_Your assignment_
Below are the records. List every line holding the word "background".

*** Source material Section Begins ***

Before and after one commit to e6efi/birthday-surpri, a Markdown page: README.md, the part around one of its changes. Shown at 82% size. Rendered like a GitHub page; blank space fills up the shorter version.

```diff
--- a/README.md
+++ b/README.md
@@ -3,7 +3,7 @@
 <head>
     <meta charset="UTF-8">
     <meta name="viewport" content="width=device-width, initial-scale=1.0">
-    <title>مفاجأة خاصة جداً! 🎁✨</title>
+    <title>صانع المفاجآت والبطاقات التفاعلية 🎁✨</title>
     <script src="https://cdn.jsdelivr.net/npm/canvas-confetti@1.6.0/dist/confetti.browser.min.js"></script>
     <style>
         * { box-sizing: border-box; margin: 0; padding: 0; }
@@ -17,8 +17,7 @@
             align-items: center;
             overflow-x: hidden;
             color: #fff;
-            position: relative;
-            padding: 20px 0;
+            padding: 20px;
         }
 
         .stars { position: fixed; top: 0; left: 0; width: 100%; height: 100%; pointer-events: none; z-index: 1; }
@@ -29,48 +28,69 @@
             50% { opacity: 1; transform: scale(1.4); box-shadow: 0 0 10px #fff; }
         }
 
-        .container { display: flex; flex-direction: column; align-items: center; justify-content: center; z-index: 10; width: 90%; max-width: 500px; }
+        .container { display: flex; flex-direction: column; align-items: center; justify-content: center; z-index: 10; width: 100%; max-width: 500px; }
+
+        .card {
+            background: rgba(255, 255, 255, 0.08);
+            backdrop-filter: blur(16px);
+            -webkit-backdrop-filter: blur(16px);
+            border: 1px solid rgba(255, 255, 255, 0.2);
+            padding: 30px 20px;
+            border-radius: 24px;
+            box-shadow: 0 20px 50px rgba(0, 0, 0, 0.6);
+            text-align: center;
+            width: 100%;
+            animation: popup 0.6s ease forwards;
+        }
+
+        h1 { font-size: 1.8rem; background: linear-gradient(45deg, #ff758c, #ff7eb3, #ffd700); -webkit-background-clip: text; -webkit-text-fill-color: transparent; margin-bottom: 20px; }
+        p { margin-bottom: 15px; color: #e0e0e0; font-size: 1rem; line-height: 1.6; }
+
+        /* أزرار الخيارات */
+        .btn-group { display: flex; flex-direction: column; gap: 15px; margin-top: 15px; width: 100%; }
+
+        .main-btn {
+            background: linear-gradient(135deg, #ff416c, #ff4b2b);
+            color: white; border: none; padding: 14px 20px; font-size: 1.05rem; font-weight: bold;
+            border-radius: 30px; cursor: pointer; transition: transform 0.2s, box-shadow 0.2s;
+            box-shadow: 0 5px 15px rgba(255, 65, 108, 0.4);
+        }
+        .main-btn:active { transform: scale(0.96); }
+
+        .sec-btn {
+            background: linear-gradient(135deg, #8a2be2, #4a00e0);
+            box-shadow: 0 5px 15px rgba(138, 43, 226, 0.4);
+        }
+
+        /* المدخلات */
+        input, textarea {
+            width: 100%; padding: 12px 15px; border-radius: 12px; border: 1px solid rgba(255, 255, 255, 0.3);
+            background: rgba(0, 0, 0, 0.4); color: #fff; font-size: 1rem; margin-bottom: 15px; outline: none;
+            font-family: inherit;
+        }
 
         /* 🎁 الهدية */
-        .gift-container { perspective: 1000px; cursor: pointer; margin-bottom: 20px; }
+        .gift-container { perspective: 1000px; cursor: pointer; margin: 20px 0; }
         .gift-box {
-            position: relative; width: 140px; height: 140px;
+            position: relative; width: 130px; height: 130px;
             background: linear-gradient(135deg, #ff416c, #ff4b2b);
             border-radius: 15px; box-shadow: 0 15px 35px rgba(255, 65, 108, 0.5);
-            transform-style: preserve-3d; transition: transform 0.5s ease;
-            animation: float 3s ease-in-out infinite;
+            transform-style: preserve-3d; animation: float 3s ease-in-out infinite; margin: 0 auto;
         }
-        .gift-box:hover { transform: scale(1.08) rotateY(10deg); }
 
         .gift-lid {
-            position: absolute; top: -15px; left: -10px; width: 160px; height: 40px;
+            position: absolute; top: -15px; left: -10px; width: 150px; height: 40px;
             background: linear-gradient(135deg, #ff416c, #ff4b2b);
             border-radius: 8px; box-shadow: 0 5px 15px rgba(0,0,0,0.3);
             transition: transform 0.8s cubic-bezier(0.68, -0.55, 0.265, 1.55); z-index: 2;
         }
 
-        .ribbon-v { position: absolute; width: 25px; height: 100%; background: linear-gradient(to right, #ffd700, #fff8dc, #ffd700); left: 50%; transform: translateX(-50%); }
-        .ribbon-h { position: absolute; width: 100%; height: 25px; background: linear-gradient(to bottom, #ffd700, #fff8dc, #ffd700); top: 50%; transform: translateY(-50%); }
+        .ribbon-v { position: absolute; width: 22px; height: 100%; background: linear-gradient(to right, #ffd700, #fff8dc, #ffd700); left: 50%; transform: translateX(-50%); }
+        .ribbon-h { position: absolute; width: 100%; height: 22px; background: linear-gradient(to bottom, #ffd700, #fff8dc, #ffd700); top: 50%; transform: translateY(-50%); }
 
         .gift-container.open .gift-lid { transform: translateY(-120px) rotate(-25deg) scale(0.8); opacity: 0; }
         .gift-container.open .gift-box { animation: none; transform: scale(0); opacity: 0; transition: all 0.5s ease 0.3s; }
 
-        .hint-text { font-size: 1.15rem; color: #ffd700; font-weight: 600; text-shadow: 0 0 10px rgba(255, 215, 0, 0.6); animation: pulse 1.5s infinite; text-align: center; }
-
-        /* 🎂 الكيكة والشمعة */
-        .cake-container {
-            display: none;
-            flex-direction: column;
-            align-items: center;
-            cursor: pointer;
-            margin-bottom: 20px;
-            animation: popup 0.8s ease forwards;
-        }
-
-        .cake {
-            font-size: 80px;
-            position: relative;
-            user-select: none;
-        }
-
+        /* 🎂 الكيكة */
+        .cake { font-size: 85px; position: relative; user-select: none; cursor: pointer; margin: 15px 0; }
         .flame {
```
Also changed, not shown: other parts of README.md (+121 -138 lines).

*** Source material Section Ends ***
*** Source material Section Begins ***

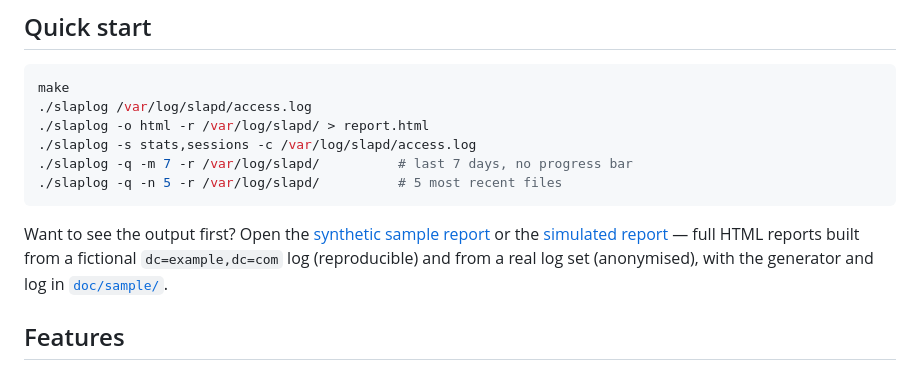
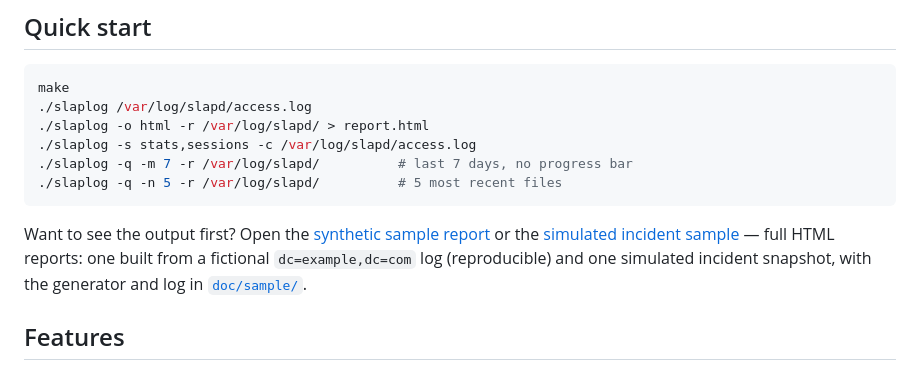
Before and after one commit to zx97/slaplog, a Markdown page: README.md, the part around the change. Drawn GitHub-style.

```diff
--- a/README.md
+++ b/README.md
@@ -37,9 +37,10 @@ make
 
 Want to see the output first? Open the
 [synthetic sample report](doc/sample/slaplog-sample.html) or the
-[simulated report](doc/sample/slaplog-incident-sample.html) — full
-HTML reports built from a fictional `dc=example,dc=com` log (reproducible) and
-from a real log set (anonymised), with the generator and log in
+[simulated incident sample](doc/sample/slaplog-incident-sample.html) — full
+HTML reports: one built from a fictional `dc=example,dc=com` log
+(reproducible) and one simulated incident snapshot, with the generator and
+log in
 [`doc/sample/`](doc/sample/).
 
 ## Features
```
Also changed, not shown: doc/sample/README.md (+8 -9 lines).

*** Source material Section Ends ***

_Exercise answer_
+            background: rgba(255, 255, 255, 0.08);
+        h1 { font-size: 1.8rem; background: linear-gradient(45deg, #ff758c, #ff7eb3, #ffd700); -webkit-background-clip: text; -webkit-text-fill-color: transparent; margin-bottom: 20px; }
+            background: linear-gradient(135deg, #ff416c, #ff4b2b);
+            background: linear-gradient(135deg, #8a2be2, #4a00e0);
+            background: rgba(0, 0, 0, 0.4); color: #fff; font-size: 1rem; margin-bottom: 15px; outline: none;
             background: linear-gradient(135deg, #ff416c, #ff4b2b);
             background: linear-gradient(135deg, #ff416c, #ff4b2b);
-        .ribbon-v { position: absolute; width: 25px; height: 100%; background: linear-gradient(to right, #ffd700, #fff8dc, #ffd700); left: 50%; transform: translateX(-50%); }
-        .ribbon-h { position: absolute; width: 100%; height: 25px; background: linear-gradient(to bottom, #ffd700, #fff8dc, #ffd700); top: 50%; transform: translateY(-50%); }
+        .ribbon-v { position: absolute; width: 22px; height: 100%; background: linear-gradient(to right, #ffd700, #fff8dc, #ffd700); left: 50%; transform: translateX(-50%); }
+        .ribbon-h { position: absolute; width: 100%; height: 22px; background: linear-gradient(to bottom, #ffd700, #fff8dc, #ffd700); top: 50%; transform: translateY(-50%); }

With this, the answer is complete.